Robert F. Wagner who at the time was the City of New York's Commissioner of Housing made a statement that the Collyer Home was unsafe and a menace to life and property in the neighborhood and would be demolished. A year later it was torn down.
The Public Administrators office made burial arrangements and both Homer and Langley were buried in the family plot at Cypress Hills Cemetery on April 11th. Many of the Collyer relatives discovered by the press did little but filed claims against the estate but no great wealth would ever come from the brother's holdings. The surrogate court released the figures on the Collyer's wealth in 1949. The wealth was broken down into:
- Real estate: $60,000
- Sale of personnel property: $4000
- Savings: $2000
But claims buy the government would diminish these final numbers. There was 15,000 owed for estate taxes, and thousands owed in federal, state and city taxes.

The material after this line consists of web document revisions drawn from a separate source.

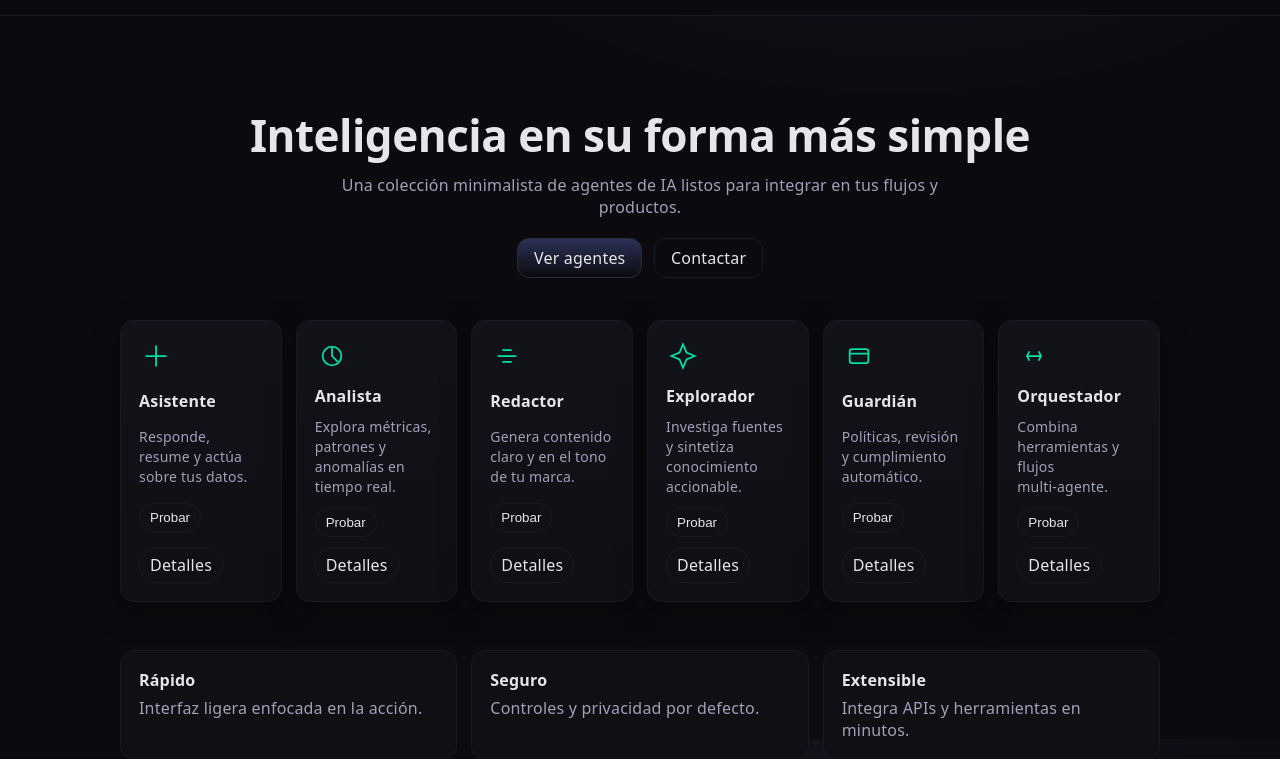
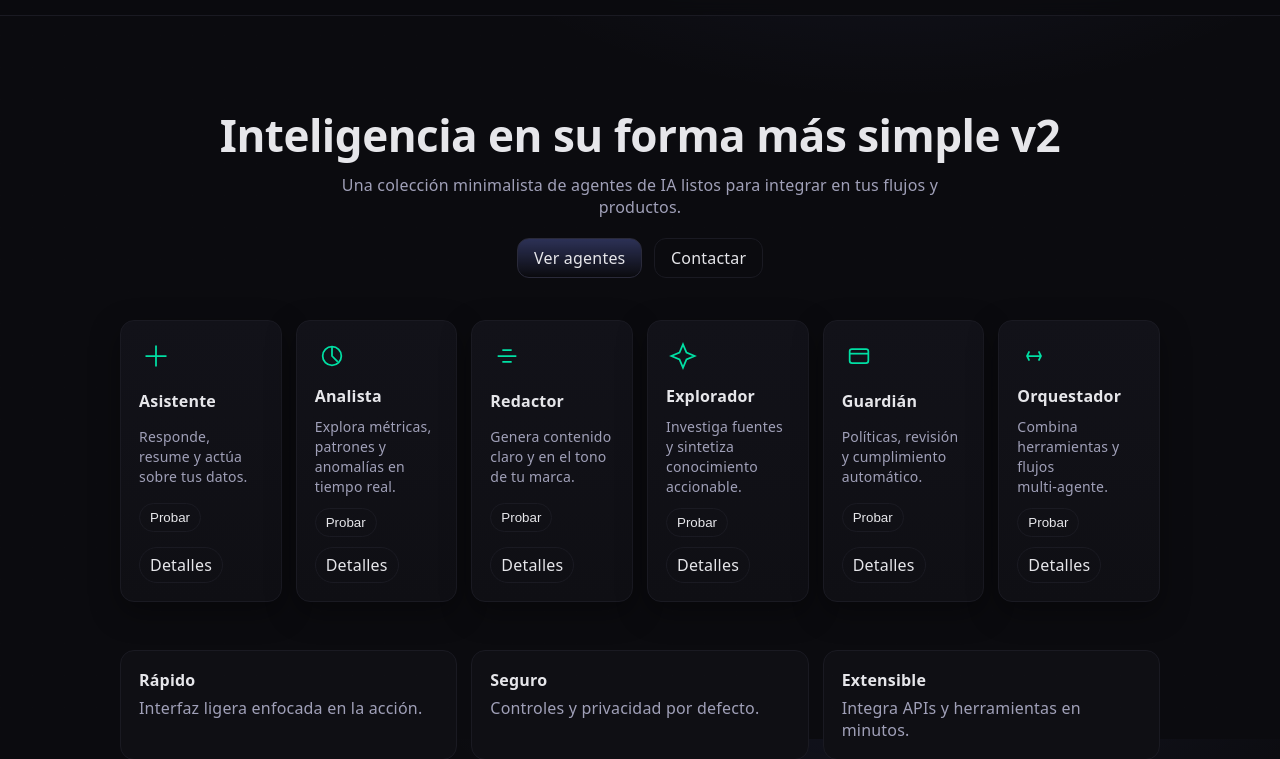
Before and after one commit to digitalstrategyus/ia-agentes-minimal, a plain HTML site: page index.html in a window 1280 px wide. Shown: the part 61-820 px from the top of the page. Drawn offline with Linux system fonts and the light colour scheme.

Commit message:
Update index.html

```diff
--- a/index.html
+++ b/index.html
@@ -26,7 +26,7 @@
 
     <main>
       <section class="hero" aria-label="Presentación">
-        <h1>Inteligencia en su forma más simple</h1>
+        <h1>Inteligencia en su forma más simple v2</h1>
         <p>Una colección minimalista de agentes de IA listos para integrar en tus flujos y productos.</p>
         <div class="actions">
           <a class="btn primary" href="#agentes">Ver agentes</a>
```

It is believed that of the forty claimants of the Collyer fortune that none of them ever received a penny of the brother's holdings.
This is a partial list of the valuables removed from the Collyer home, they include:
- 136 tons of debris
- 14 Grand pianos
- 2 organs
- 1 clavichord
- Human medicine specimens (in glass jars)
- Model-T Ford chassis
- Approx 15,00 medical and engineering books
- 6 US flags
- 1 Union jack
- 1 x-ray machine
- 34 bank deposit books: balance $3007.18
- Baby carriages
- Plaster statues and chandeliers
- Gardner baskets and picture frames
- Old Christmas trees and press makers dummies
- Bundles of sheet music
- Newspapers: Langley collected every newspaper published in New York City since the years 1918. He did this in the hope that Homer would someday regain his sight. Langley once stated that he did that "so when Homer regains his sight he can catch up on the news".